◆ WORK REQUEST: Below are the records; copy each line in which "sessions" can be found.

DATA SHOWN: Begin

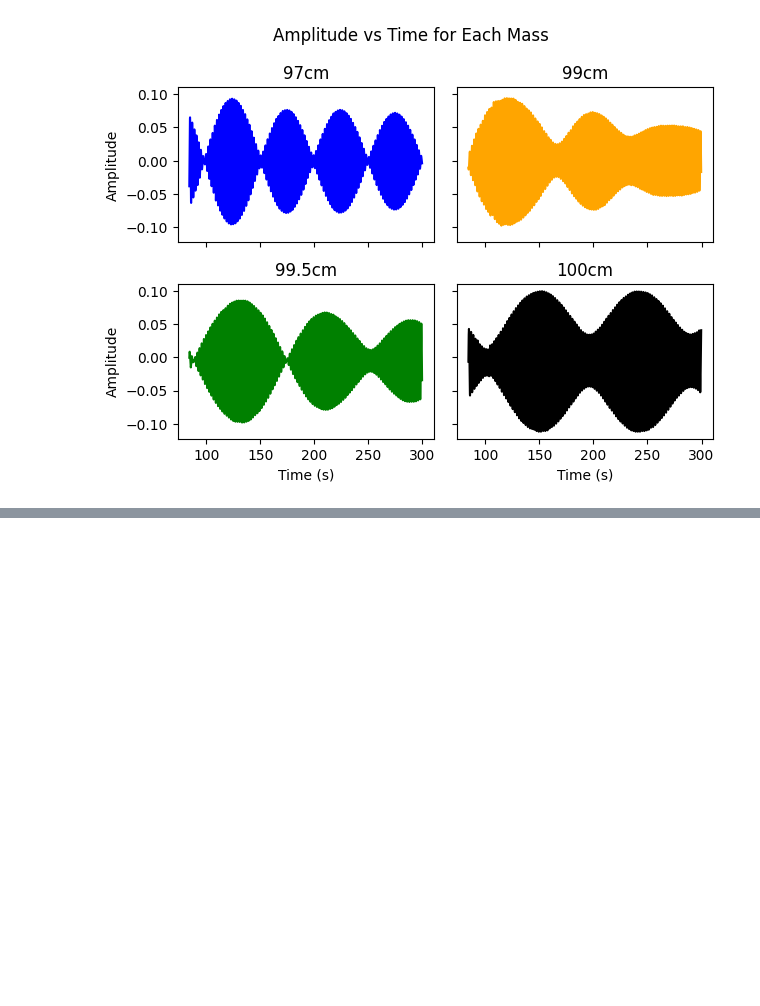
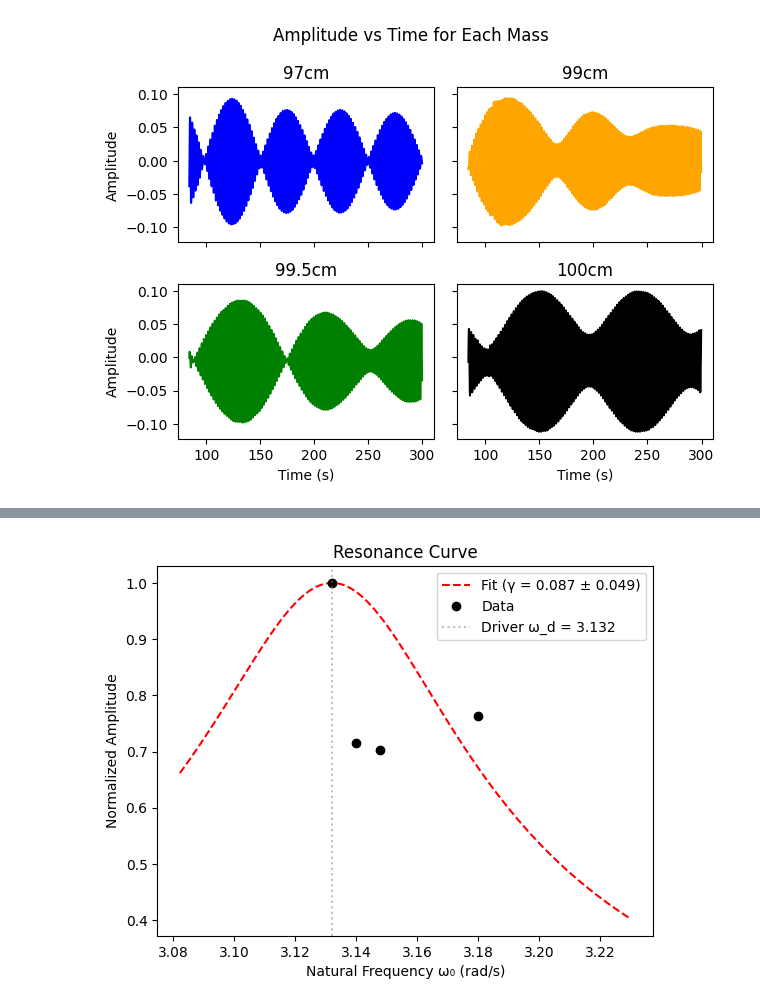
Before and after one commit to kij1n/physics-data-analysis, a Jupyter notebook: sessions/session4.ipynb, the cells around one changed output, grey strips where cells are left out. Cells and saved outputs as stored; diff of their text form; code cells hidden in the pictures; blank space fills up the shorter version.

```diff
--- a/sessions/session4.ipynb
+++ b/sessions/session4.ipynb
@@ -68,0 +108,24 @@ Gamma: 0.2328 ± 0.1454
+# %%
+def resonance_norm(omega_d, omega_i, omega_i_max_A, gamma):
+    numerator = (omega_i_max_A**2 - omega_d**2)**2 + (gamma * omega_d)**2
+    denominator = (omega_i**2 - omega_d**2)**2 + (gamma * omega_d)**2
+    return np.sqrt(numerator / denominator)
+# %%
+A_norm = A / A.max()
+omega_0 = np.sqrt(g / L)
+omega_d = np.sqrt(g / L_d)
+omega_0_max = omega_0[A.argmax()]
+
+omega_range = np.linspace(omega_0.min() - 0.05, omega_0.max() + 0.05, 400)
+fit_vals = resonance_norm(omega_d, omega_range, omega_0_max, gamma)
+
+plt.plot(omega_range, fit_vals, 'r--', label=f'Fit (γ = {gamma:.3f} ± {err:.3f})')
+plt.plot(omega_0, A_norm, 'ko', label='Data')
+plt.axvline(omega_d, color='gray', linestyle=':', alpha=0.5, label=f'Driver ω_d = {omega_d:.3f}')
+plt.xlabel('Natural Frequency ω₀ (rad/s)')
+plt.ylabel('Normalized Amplitude')
+plt.title('Resonance Curve')
+plt.legend()
+plt.show()
+# %% [output]
+[figure, added]
```
Also changed, not shown: parts of 3 cells of this notebook, 2 other files.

DATA SHOWN: End

◆ ANSWER TO THIS EXERCISE:
Before and after one commit to kij1n/physics-data-analysis, a Jupyter notebook: sessions/session4.ipynb, the cells around one changed output, grey strips where cells are left out. Cells and saved outputs as stored; diff of their text form; code cells hidden in the pictures; blank space fills up the shorter version.
--- a/sessions/session4.ipynb
+++ b/sessions/session4.ipynb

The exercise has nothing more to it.